As we approach an election year, I am thankful that we have good choices. I am not thankful for candidates who blindly support a criminal-in-chief. Right, Jeff Sessions? Right, Bradley Byrne? Right, Tommy Tuberville? Right, John Merrill? Right, Mo Brooks, Bob Aderholt, Mike Rogers, Gary Palmer? Right, Richard Shelby? Right Gov. Kay Ivey, who also supported child molester Roy Moore for the U.S. Senate. I definitely am not thankful for them.
I am so thankful for my wife, Veronica, who I’ll be married to for 40 years in February. I’m very thankful for Veronica, because I’d be lost without her. And I’m thankful for our dogs, mostly pugs. We’ve lost four of them since last Thanksgiving. I’m not thankful for that, but I am thankful for the unconditional love they gave us while they were here.
I’m thankful for my true family – our “daughter” Nicole, who picked us, and her wife, Sara Kate, who picked us, too. I’m not thankful for those hateful, intolerant, close-minded people, though, who believe our daughter is something less because she’s gay. She is so, so much more than they are, or ever will be, and I’m thankful for that as well.
I’m thankful for our close friends who chose us to be part of their families. For their spirit, intelligence, grace, and compassion. I’m not thankful for people who turn their heads away from a homeless man, or a hungry child, or a hurting animal. I’m not thankful for them. I am thankful I’m not one of them.
I’m certainly not thankful for Internet trolls, who attack the person because they don’t know how to argue with the person’s ideas. I amthankful for the people who disagree with my views and manage to educate me with their ideas in the process, or those who tell me that they understand my perspective, even as they disagree.
I am thankful to live in the world’s most prosperous and free nation, but not thankful that so many of us can’t afford adequate health insurance or necessary prescription medicines.

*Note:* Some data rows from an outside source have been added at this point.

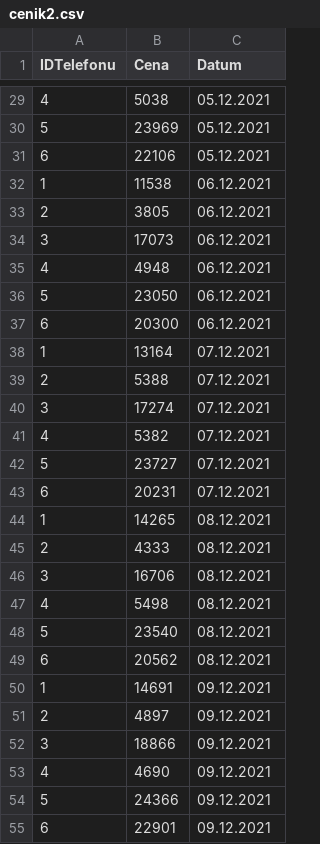
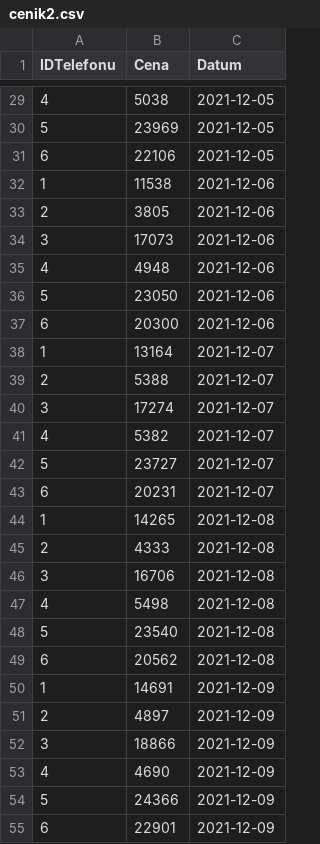
Before and after one commit to MartikaMacho/Indexy_trzeb_v_odvetvi_dopravy_maloobchodu_a_sluzeb, a CSV file: cenik2.csv, drawn as a sheet; only a part is shown, gaps mark what is left out; the diff covers the shown part only.

```diff
--- a/cenik2.csv
+++ b/cenik2.csv
@@ -29,27 +29,27 @@ IDTelefonu,Cena,Datum
-4,5038,05.12.2021
-5,23969,05.12.2021
-6,22106,05.12.2021
-1,11538,06.12.2021
-2,3805,06.12.2021
-3,17073,06.12.2021
-4,4948,06.12.2021
-5,23050,06.12.2021
-6,20300,06.12.2021
-1,13164,07.12.2021
-2,5388,07.12.2021
-3,17274,07.12.2021
-4,5382,07.12.2021
-5,23727,07.12.2021
-6,20231,07.12.2021
-1,14265,08.12.2021
-2,4333,08.12.2021
-3,16706,08.12.2021
-4,5498,08.12.2021
-5,23540,08.12.2021
-6,20562,08.12.2021
-1,14691,09.12.2021
-2,4897,09.12.2021
-3,18866,09.12.2021
-4,4690,09.12.2021
-5,24366,09.12.2021
-6,22901,09.12.2021
+4,5038,2021-12-05
+5,23969,2021-12-05
+6,22106,2021-12-05
+1,11538,2021-12-06
+2,3805,2021-12-06
+3,17073,2021-12-06
+4,4948,2021-12-06
+5,23050,2021-12-06
+6,20300,2021-12-06
+1,13164,2021-12-07
+2,5388,2021-12-07
+3,17274,2021-12-07
+4,5382,2021-12-07
+5,23727,2021-12-07
+6,20231,2021-12-07
+1,14265,2021-12-08
+2,4333,2021-12-08
+3,16706,2021-12-08
+4,5498,2021-12-08
+5,23540,2021-12-08
+6,20562,2021-12-08
+1,14691,2021-12-09
+2,4897,2021-12-09
+3,18866,2021-12-09
+4,4690,2021-12-09
+5,24366,2021-12-09
+6,22901,2021-12-09
```
Also changed, not shown: 159 edited cells elsewhere in this file.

I am thankful that I had the privilege to know Lauren Beck, my great niece. I am thankful for what this 14-year-old taught me about living well. I am not thankful that Lauren is gone now, her life stolen by brain cancer.
I am sincerely thankful for so much. I’m sincerely not thankful for quite a lot, too.
Today, I remember both, understanding that is part of life. I’m very thankful for life.
Joey Kennedy, a Pulitzer Prize winner, writes a column each week for Alabama Political Reporter. Email: [email protected]